DATA RECORDS:

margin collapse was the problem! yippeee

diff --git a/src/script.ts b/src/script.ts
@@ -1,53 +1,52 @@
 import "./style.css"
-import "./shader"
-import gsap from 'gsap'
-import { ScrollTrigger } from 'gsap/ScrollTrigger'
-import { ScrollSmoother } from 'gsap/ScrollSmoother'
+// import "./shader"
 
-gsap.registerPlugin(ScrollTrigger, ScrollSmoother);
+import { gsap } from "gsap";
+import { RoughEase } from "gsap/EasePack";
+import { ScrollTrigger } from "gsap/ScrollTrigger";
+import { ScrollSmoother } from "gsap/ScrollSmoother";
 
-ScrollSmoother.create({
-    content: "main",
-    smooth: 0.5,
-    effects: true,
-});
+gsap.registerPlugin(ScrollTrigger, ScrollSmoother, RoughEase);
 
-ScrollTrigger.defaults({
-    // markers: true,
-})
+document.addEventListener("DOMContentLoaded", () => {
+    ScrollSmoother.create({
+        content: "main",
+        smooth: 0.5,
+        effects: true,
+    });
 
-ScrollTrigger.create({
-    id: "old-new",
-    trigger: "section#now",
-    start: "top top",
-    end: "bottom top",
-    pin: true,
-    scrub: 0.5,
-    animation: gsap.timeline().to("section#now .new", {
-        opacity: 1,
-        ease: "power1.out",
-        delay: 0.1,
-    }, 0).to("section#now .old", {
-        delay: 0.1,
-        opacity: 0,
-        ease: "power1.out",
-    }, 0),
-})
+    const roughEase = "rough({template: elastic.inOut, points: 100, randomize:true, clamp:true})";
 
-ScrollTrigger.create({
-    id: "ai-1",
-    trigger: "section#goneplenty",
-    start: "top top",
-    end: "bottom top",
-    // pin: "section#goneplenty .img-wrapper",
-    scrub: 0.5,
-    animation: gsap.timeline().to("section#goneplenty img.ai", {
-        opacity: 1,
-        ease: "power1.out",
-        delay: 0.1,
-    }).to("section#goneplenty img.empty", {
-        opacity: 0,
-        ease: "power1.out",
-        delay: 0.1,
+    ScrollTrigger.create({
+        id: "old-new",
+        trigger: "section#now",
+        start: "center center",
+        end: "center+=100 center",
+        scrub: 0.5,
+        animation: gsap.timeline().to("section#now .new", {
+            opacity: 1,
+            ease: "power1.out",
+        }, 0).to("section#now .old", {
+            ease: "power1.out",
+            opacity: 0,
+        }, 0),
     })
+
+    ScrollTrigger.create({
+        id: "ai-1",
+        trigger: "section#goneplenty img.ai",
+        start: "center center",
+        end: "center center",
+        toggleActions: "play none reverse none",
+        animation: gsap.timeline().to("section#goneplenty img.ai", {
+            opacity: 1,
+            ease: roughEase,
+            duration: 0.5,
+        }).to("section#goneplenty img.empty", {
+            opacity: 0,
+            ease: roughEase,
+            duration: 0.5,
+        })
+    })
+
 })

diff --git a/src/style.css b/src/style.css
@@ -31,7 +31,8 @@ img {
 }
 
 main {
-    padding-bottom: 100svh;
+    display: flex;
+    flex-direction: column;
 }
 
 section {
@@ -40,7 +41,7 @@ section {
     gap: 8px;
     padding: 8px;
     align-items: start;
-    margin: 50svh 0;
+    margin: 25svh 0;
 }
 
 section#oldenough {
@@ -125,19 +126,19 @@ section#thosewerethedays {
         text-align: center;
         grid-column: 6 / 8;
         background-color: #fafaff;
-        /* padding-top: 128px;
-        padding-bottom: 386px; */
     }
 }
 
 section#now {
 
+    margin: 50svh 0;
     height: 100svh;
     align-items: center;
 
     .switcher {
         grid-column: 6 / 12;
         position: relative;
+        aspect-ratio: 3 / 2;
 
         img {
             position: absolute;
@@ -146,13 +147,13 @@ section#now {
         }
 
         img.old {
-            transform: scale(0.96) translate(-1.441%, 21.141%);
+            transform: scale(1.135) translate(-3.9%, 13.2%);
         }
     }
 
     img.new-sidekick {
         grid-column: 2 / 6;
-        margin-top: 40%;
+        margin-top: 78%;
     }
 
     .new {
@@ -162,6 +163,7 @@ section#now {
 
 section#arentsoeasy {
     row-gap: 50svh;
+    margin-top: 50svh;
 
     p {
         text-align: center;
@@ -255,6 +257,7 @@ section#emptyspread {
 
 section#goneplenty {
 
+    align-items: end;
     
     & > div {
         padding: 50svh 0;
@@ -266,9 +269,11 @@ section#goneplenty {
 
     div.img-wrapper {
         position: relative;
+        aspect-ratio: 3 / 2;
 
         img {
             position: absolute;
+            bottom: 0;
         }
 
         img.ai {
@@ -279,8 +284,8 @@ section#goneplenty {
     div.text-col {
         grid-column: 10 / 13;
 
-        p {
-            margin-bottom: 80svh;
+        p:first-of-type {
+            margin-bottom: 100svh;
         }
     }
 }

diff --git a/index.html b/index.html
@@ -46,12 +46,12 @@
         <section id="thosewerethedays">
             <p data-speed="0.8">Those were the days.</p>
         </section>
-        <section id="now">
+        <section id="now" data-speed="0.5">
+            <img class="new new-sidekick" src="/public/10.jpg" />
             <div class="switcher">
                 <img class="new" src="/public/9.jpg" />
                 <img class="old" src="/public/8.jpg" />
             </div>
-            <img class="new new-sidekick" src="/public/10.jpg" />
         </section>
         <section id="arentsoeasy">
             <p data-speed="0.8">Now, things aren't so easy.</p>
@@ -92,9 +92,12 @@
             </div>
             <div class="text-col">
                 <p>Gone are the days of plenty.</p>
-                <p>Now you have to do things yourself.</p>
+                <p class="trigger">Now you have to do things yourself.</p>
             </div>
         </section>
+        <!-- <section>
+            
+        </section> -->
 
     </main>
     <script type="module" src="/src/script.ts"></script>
--
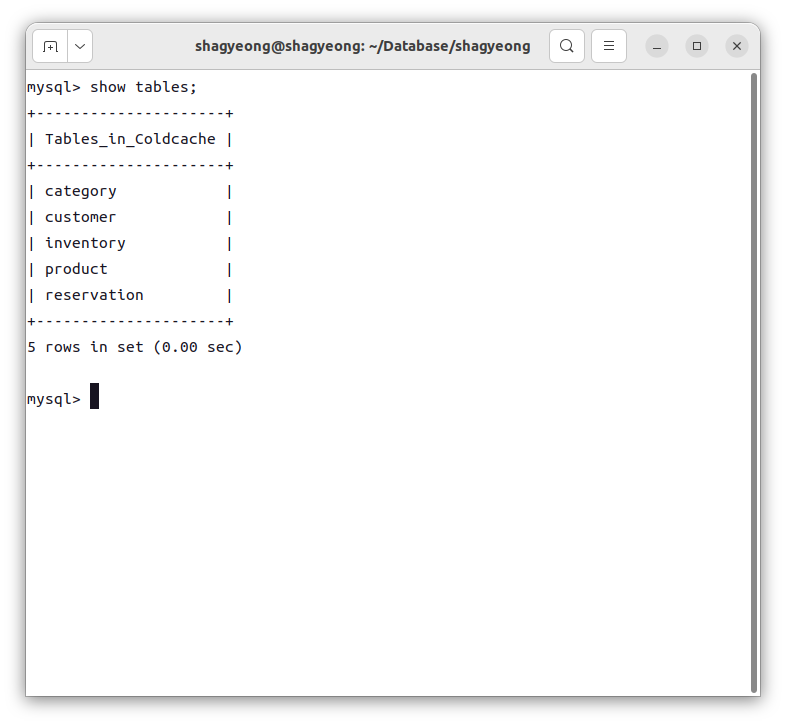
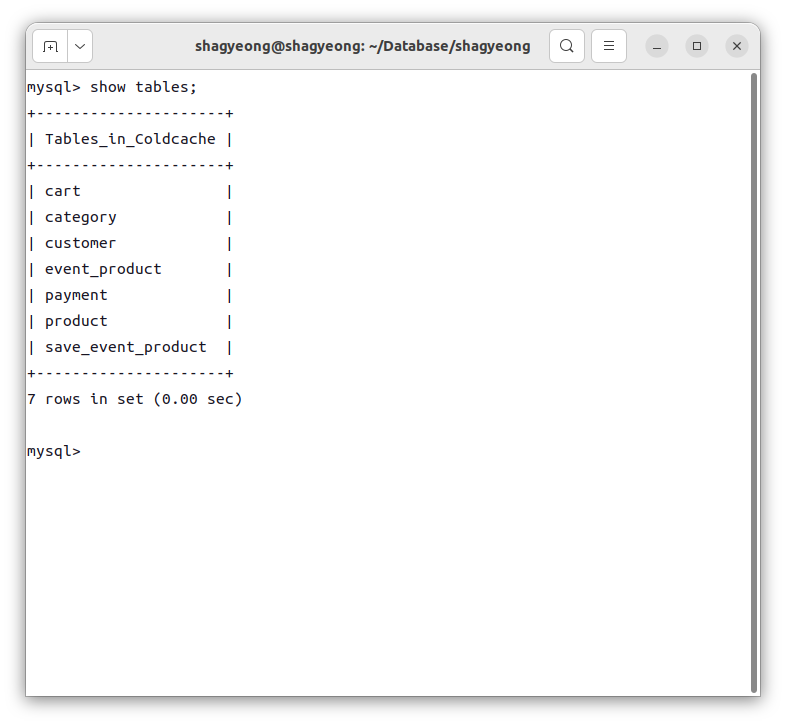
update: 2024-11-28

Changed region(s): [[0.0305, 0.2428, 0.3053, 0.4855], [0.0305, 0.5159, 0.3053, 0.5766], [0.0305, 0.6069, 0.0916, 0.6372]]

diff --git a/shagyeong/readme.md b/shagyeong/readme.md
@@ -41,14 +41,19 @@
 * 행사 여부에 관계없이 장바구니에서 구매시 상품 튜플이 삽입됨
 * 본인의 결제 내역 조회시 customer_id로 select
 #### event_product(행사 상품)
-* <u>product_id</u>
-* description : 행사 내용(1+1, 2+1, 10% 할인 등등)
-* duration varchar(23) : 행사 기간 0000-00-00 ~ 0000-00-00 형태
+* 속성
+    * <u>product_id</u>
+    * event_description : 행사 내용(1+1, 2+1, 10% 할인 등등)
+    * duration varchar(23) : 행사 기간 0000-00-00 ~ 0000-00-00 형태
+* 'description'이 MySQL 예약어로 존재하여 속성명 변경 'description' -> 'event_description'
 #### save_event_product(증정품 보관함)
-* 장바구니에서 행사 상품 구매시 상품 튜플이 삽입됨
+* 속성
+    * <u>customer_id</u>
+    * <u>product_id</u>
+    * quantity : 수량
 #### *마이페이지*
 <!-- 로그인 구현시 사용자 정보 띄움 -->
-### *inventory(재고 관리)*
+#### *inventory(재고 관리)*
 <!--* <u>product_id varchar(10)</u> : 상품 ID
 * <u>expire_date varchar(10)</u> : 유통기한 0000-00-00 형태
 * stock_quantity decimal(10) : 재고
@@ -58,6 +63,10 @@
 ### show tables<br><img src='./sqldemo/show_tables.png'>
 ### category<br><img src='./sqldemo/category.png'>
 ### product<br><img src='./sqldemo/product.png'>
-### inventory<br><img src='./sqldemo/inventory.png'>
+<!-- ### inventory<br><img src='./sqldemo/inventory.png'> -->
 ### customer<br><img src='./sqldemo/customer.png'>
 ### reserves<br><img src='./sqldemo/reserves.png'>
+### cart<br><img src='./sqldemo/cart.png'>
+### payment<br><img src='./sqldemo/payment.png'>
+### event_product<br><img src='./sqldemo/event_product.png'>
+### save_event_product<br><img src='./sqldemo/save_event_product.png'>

EXERCISE DESCRIPTION:
Go over the data above and copy every line that has the word "margin" in it.

EXERCISE RESULT:
margin collapse was the problem! yippeee
-    margin: 50svh 0;
+    margin: 25svh 0;
+    margin: 50svh 0;
-        margin-top: 40%;
+        margin-top: 78%;
+    margin-top: 50svh;
-            margin-bottom: 80svh;
+            margin-bottom: 100svh;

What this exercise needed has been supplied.